Considering the guidelines of Directive 2009/128/EC for the sustainable use of pesticides, the implementation of protection strategies against Lobesia botrana (Denis & Schiffmüller), is a fundamental practice for a more sustainable viticulture. The method of protection by mating disruption and monitoring with pheromone traps has been tested in the Douro Wine Region (DWR). This method consists of disrupting mating, through the saturation of the atmosphere with a synthetic sexual pheromone (E,Z-7,9- dodecadienyl acetate) released by diffusers placed in grapevines.

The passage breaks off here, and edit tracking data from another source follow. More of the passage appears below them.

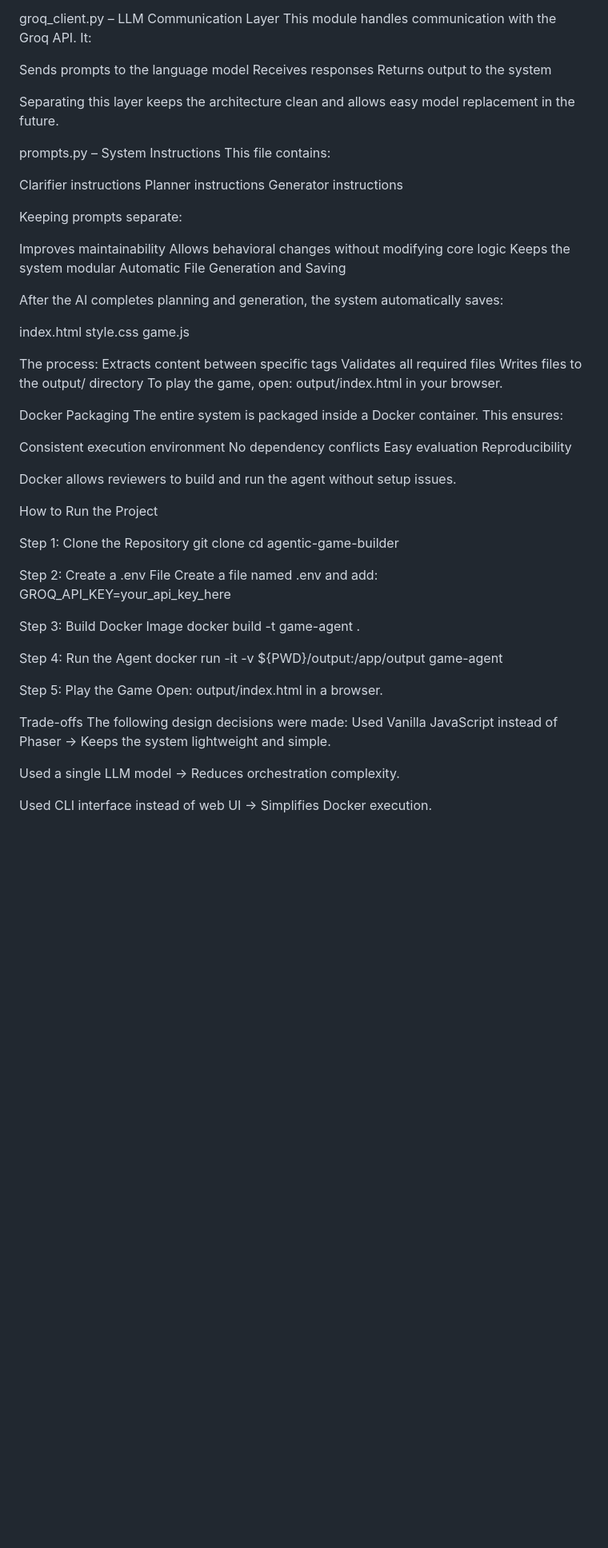
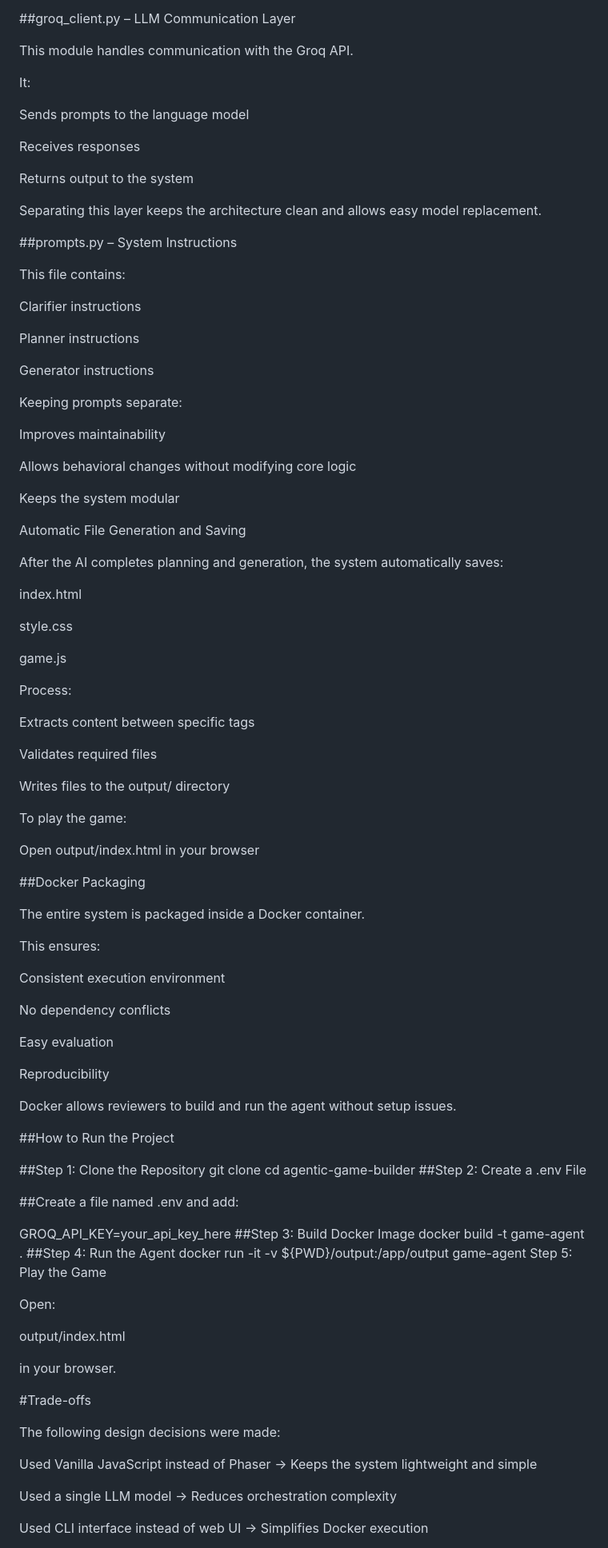
Before and after one commit to DivyaKopparthi71/Agentic-Game-Builder-AI, a Markdown page: README.md, the part around one of its changes. Shown at 80% size. Drawn GitHub-style; blank space fills up the shorter version.

```diff
--- a/README.md
+++ b/README.md
@@ -144,80 +195,108 @@ This acts as a safety layer.  If the format is incorrect, the process stops.
 This prevents saving broken or incomplete files.
 
-groq_client.py – LLM Communication Layer
+##groq_client.py – LLM Communication Layer
+
 This module handles communication with the Groq API.
+
 It:
 
 Sends prompts to the language model
+
 Receives responses
+
 Returns output to the system
 
-Separating this layer keeps the architecture clean and allows easy model replacement in the future.
+Separating this layer keeps the architecture clean and allows easy model replacement.
 
-prompts.py – System Instructions
+##prompts.py – System Instructions
+
 This file contains:
 
 Clarifier instructions
+
 Planner instructions
+
 Generator instructions
 
 Keeping prompts separate:
 
 Improves maintainability
+
 Allows behavioral changes without modifying core logic
+
 Keeps the system modular
+
 Automatic File Generation and Saving
 
 After the AI completes planning and generation, the system automatically saves:
 
 index.html
+
 style.css
+
 game.js
 
-The process:
+Process:
+
 Extracts content between specific tags
-Validates all required files
+
+Validates required files
+
 Writes files to the output/ directory
-To play the game, open: output/index.html in your browser.
 
-Docker Packaging
+To play the game:
+
+Open output/index.html in your browser
+
+##Docker Packaging
+
 The entire system is packaged inside a Docker container.
+
 This ensures:
 
 Consistent execution environment
+
 No dependency conflicts
+
 Easy evaluation
+
 Reproducibility
 
 Docker allows reviewers to build and run the agent without setup issues.
 
-How to Run the Project
+##How to Run the Project
 
-Step 1: Clone the Repository
+##Step 1: Clone the Repository
 git clone <your-repo-link>
 cd agentic-game-builder
+##Step 2: Create a .env File
 
-Step 2: Create a .env File
-Create a file named .env and add:
+##Create a file named .env and add:
+
 GROQ_API_KEY=your_api_key_here
+##Step 3: Build Docker Image
+docker build -t game-agent .
+##Step 4: Run the Agent
+docker run -it -v ${PWD}/output:/app/output game-agent
+Step 5: Play the Game
 
-Step 3: Build Docker Image
-docker build -t game-agent .
+Open:
 
-Step 4: Run the Agent
-docker run -it -v ${PWD}/output:/app/output game-agent
+output/index.html
 
-Step 5: Play the Game
-Open:  output/index.html in a browser.
+in your browser.
 
-Trade-offs
+#Trade-offs
+
 The following design decisions were made:
+
 Used Vanilla JavaScript instead of Phaser
- → Keeps the system lightweight and simple.
+→ Keeps the system lightweight and simple
 
 Used a single LLM model
- → Reduces orchestration complexity.
+→ Reduces orchestration complexity
 
 Used CLI interface instead of web UI
- → Simplifies Docker execution.
+→ Simplifies Docker execution
 
 No automatic retry system
```
Also changed, not shown: other parts of README.md (+98 -37 lines).
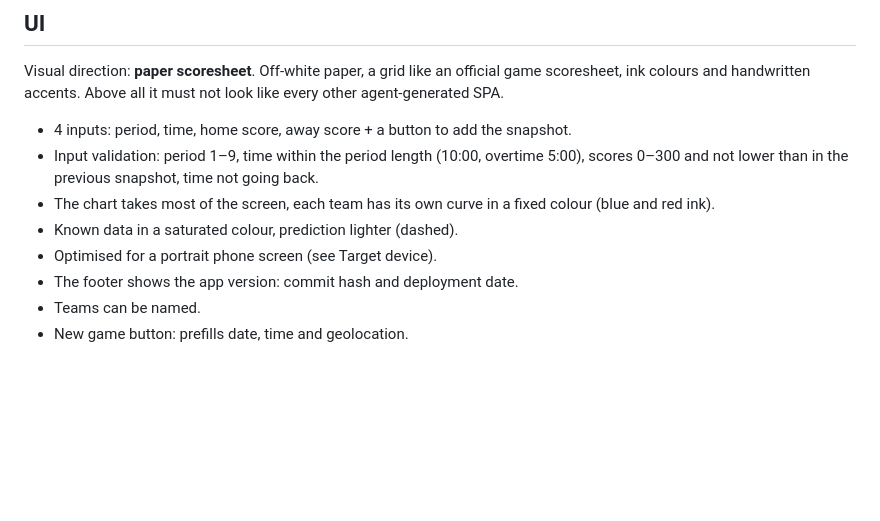
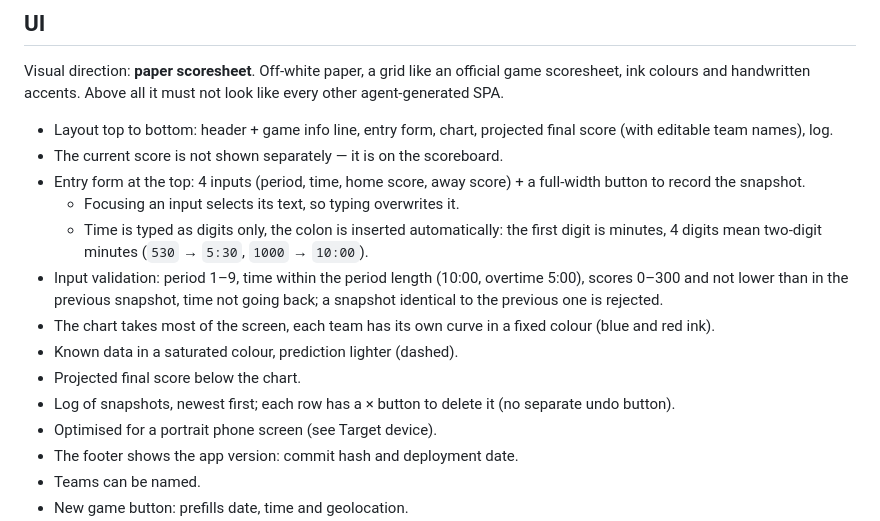
Before and after one commit to filda/baloncesto, a Markdown page: docs/project-plan.md, the part around the change. Drawn GitHub-style; blank space fills up the shorter version.

Commit message:
Update plan with reworked layout and input rules
Co-Authored-By: Claude Opus 5.5 <noreply@anthropic.com>

```diff
--- a/docs/project-plan.md
+++ b/docs/project-plan.md
@@ -53,10 +53,16 @@ Games are stored in localStorage.
 
 Visual direction: **paper scoresheet**. Off-white paper, a grid like an official game scoresheet, ink colours and handwritten accents. Above all it must not look like every other agent-generated SPA.
 
-- 4 inputs: period, time, home score, away score + a button to add the snapshot.
-- Input validation: period 1–9, time within the period length (10:00, overtime 5:00), scores 0–300 and not lower than in the previous snapshot, time not going back.
+- Layout top to bottom: header + game info line, entry form, chart, projected final score (with editable team names), log.
+- The current score is not shown separately — it is on the scoreboard.
+- Entry form at the top: 4 inputs (period, time, home score, away score) + a full-width button to record the snapshot.
+  - Focusing an input selects its text, so typing overwrites it.
+  - Time is typed as digits only, the colon is inserted automatically: the first digit is minutes, 4 digits mean two-digit minutes (`530` → `5:30`, `1000` → `10:00`).
+- Input validation: period 1–9, time within the period length (10:00, overtime 5:00), scores 0–300 and not lower than in the previous snapshot, time not going back; a snapshot identical to the previous one is rejected.
 - The chart takes most of the screen, each team has its own curve in a fixed colour (blue and red ink).
 - Known data in a saturated colour, prediction lighter (dashed).
+- Projected final score below the chart.
+- Log of snapshots, newest first; each row has a × button to delete it (no separate undo button).
 - Optimised for a portrait phone screen (see Target device).
 - The footer shows the app version: commit hash and deployment date.
 - Teams can be named.
```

The NOVATERRA project aims at evaluating the effectiveness of an innovative passive pheromone diffusion system.
The grape berry moth, L. botrana is considered the main grapevine pest in several countries in Southern Europe, causing direct damage caused by the caterpillar, as well as indirect damage by promoting the installation of fungal diseases, such as gray rot caused by Botrytis cinerea. Due to the critical economic importance of the grape crop in the DWR in Portugal, this pest can cause notable losses due to the negative effect on the quality of grapes
and resulting wine. In DWR, L. botrana can develop three to four generations per year which can affect up to 50% of the bunches at harvest.
In this sense, the development of means capable of ensuring effective protection from this pest has deserved special attention on the part of the scientific community. The novel method of passive diffusion of protection against the grape berry moth, developed by partner CORTEVATM, consists of pheromone application under gel form (Press Enrapta Lobesia) on the grapevine’s bark, which is biodegradable once the pheromone release is over (Figure 1). Trials were carried out at vineyards in Quinta do Seixo (property of Sogrape, DWR – Portugal) and damage assessments were done after each pest generation and at harvest (Figure 2). Results indicate there are no significant differences in the performance of the new formulation and the standard diffusion method (ISONET L TT, generating a plastic residue), while both methods show significant protection improvements when compared to the untreated area which presented with a higher percentage of damaged bunches.